# WHAT NEEDS TO BE DONE
Which lines of the records contain "type"? Collect every one of them.

# INFORMATION

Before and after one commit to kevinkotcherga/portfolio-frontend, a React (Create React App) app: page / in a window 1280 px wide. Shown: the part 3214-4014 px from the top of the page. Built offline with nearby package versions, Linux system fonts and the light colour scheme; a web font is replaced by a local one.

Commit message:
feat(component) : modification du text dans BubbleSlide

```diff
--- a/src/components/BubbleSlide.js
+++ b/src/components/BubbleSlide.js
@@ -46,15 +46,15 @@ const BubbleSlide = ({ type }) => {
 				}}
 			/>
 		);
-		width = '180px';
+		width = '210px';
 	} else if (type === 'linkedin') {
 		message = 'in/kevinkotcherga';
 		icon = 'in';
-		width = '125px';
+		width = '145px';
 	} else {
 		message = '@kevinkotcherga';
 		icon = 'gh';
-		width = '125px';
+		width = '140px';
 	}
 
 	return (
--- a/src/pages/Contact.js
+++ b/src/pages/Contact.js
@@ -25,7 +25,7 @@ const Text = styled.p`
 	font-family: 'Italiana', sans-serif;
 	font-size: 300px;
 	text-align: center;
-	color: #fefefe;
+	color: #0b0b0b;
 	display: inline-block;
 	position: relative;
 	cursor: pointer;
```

# RESULT
@@ -46,15 +46,15 @@ const BubbleSlide = ({ type }) => {
 	} else if (type === 'linkedin') {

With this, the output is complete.